Items listed in a dataset:
########################################
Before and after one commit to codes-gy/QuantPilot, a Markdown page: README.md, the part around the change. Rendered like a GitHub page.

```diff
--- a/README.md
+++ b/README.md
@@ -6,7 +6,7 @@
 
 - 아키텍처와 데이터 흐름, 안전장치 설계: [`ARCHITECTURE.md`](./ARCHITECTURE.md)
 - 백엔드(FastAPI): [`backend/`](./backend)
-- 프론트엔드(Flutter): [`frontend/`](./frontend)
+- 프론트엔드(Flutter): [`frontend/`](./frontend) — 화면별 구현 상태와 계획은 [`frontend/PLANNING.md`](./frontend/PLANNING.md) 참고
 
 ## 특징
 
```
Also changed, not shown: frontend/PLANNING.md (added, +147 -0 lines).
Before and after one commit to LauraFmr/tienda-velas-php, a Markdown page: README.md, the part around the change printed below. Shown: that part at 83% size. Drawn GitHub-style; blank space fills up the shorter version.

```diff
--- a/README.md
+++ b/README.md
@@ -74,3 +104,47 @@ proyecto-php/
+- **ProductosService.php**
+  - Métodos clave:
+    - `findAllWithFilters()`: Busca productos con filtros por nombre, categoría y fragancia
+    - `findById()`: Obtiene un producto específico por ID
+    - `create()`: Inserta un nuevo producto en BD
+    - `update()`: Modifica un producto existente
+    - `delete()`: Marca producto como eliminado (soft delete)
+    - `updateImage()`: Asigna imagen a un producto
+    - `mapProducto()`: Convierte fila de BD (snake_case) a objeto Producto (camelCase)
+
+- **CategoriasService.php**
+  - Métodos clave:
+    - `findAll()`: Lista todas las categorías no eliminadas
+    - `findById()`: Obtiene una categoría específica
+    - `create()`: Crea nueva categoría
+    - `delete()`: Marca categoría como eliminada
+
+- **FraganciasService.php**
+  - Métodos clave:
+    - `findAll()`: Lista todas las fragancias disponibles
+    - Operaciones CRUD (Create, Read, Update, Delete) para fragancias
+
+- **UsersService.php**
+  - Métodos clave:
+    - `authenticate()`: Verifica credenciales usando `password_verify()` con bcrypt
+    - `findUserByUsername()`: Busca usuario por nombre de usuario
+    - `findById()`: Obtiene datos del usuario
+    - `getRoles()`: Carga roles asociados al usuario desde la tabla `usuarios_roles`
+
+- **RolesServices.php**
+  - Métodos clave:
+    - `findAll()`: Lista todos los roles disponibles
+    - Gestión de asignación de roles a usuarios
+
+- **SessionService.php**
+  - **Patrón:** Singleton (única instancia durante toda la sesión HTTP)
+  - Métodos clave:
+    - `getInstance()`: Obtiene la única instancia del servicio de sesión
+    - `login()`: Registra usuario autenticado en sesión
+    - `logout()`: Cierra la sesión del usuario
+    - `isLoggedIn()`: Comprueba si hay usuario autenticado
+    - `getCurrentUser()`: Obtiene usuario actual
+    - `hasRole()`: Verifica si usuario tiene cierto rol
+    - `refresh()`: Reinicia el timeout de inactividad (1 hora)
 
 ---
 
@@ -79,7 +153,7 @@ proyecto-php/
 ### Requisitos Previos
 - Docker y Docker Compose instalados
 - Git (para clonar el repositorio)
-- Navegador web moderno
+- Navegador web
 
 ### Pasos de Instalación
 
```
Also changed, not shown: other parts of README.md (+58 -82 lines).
########################################
**TASK**
Which of the lines above carry the string "commit"? Copy every one.

**RESPONSE**
Before and after one commit to codes-gy/QuantPilot, a Markdown page: README.md, the part around the change. Rendered like a GitHub page.
Before and after one commit to LauraFmr/tienda-velas-php, a Markdown page: README.md, the part around the change printed below. Shown: that part at 83% size. Drawn GitHub-style; blank space fills up the shorter version.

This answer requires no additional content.